Artist Gus Harper frequently travels across the globe. As a muralist who enjoys working with others, it is common for him to collaborate with local artists and indigenous people from each country. In addition to local murals, he also paints canvases and ships them back to Los Angeles. When he returns, a solo exhibition of his work is presented. He toured Nepal in 2015 and 2016.
Gus returned in December 2018 from an eighteen month trip through Indonesia, Malaysia and Thailand. This interview took place in December 2018.
Q: As a Los Angeles based artist, how did you end up painting murals in Asia ?
A: Last year I traveled through SE Asia and spent time in Kuala Lumpur, where I met a cultural affairs officer who took a strong liking to my work. He connected me to officials in Selama, a small rural area in far west Malaysia. They invited me to come and stay and paint murals as long as I wanted.
Q: Was it something you set up before?
A: I communicated with officials just a bit before I arrived, but I really had no idea what I was getting into. I went with an attitude of optimism and a mindset of flexibility.
Q: I’m assuming additional collaborations came about as you met people. Is that correct? If so explain how that happens?
A: After Malaysia, I went to Indonesia and collaborated with an American artist, Hans Haveron, who I had only met once before. We hit it off and we are both very happy with the piece we created together, “Temple.”
Q: I’m assuming travel in general is a big inspiration to you…Tell me about how traveling around the world affects your painting?
A: Indeed, traveling is a big stimulus for my creativity. I lost track of how many paintings and murals I made on this trip. I know I shipped around 20 pieces home.
Q: Wow, that’s a lot, how did you manage to paint that many?
A: A lot of it is just the freedom that comes with travel. I’m highly productive at home as well.
Q: Did you have any stumbling blocks trying to create art on the go?
A: Quite frankly, one of the biggest factors that affects my work is logistics. Where can I get supplies? Where can I find a space to paint? What colors and what quality of paints are available? I tote around my own supplies but inevitably I need to replenish.
Q: How do the residents react to your murals?
A: The cool thing is that once locals see what I am doing, they are very enthusiastic about helping me make more. Also, the conversations that come along with sharing my work in other parts of the world are quite inspiring…..lots of insightful comments and enthusiastic feedback.
Q: Did you connect with certain locals from specific areas more than others?
A: I feel like the people of Malaysia were the most excited about my work…. so generous. All day long they brought me food and drinks while I made murals. Every night was a celebratory dinner. It was so fun that I stayed a week longer than I intended and did extra murals for them.
Q: Do you find you approach a work the same way while you are traveling as you do normally?

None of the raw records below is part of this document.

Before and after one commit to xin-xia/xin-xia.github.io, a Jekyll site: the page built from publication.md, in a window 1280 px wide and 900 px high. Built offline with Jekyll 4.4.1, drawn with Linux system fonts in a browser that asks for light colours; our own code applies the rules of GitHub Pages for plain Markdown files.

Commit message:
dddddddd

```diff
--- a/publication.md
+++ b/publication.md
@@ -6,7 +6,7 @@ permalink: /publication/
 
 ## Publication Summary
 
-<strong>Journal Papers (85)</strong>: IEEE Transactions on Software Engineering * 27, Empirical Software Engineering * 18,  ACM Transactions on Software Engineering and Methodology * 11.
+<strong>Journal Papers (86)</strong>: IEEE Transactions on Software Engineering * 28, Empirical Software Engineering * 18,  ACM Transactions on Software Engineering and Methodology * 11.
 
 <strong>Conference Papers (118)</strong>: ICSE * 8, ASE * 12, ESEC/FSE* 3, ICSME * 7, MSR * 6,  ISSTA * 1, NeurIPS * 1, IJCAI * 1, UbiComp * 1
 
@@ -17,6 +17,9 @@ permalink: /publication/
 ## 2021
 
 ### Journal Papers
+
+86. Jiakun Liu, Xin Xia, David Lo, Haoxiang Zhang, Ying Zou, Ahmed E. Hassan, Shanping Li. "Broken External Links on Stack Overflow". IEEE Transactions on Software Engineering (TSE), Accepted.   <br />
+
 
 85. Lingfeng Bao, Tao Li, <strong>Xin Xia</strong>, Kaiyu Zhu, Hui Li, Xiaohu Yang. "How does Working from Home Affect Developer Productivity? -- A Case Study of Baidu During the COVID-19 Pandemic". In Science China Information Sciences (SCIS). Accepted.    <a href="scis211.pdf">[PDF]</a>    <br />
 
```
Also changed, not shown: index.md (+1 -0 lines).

A: In Malaysia, there were some cultural rules that limited my freedom regarding subject matter in my murals. Faces and much of my symbolism was not welcome. As a result, I really enjoyed my month in northern Thailand ,where I had complete freedom in my murals there. I made my three best canvases there too. I’ll be showing these in my upcoming Spring show (in Los Angeles)

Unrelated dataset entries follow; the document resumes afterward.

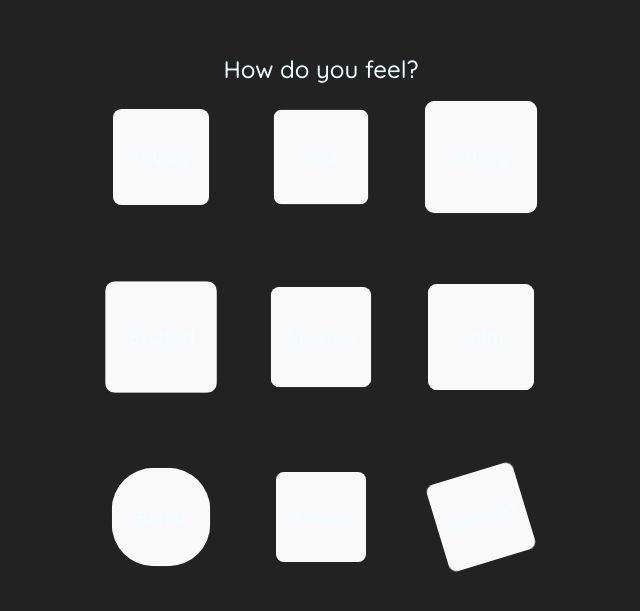
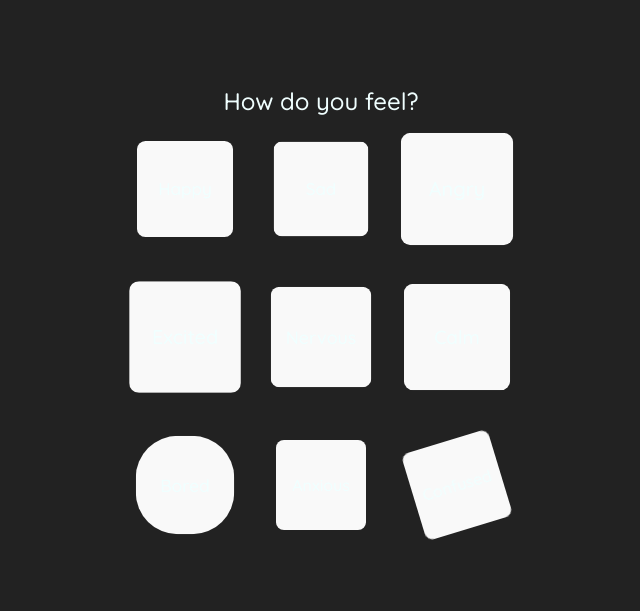
Before and after one commit to talperets/Mood-tracker, a React (Vite) app in the folder mood-tracker/: page / in a window 1280 px wide. Shown: the part 101-712 px from the top of the page, without its empty margins (319-959 px from the left). Built offline with nearby package versions, Linux system fonts and the light colour scheme.

Commit message:
refactoring home component & final touch on the home css

```diff
--- a/mood-tracker/src/style.css
+++ b/mood-tracker/src/style.css
@@ -14,8 +14,8 @@ body {
   margin-top: 20px;
   display: grid;
   grid: auto-flow dense / 40px 40px 1fr;
-  column-gap: 120px;
-  row-gap: 80px;
+  column-gap: 6rem;
+  row-gap: 3rem;
 }
 button {
   cursor: pointer;
```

Q: Was this a different trip for you…artistically?
A: I challenged myself quite a bit artistically on this trip. I worked on letting go of expectations and just observed what came out in the canvas while I worked. This is hugely important while collaborating but also necessary in the development of my own work.
Find out more about the art of Gus Harper on his website – http://gusharperart.com/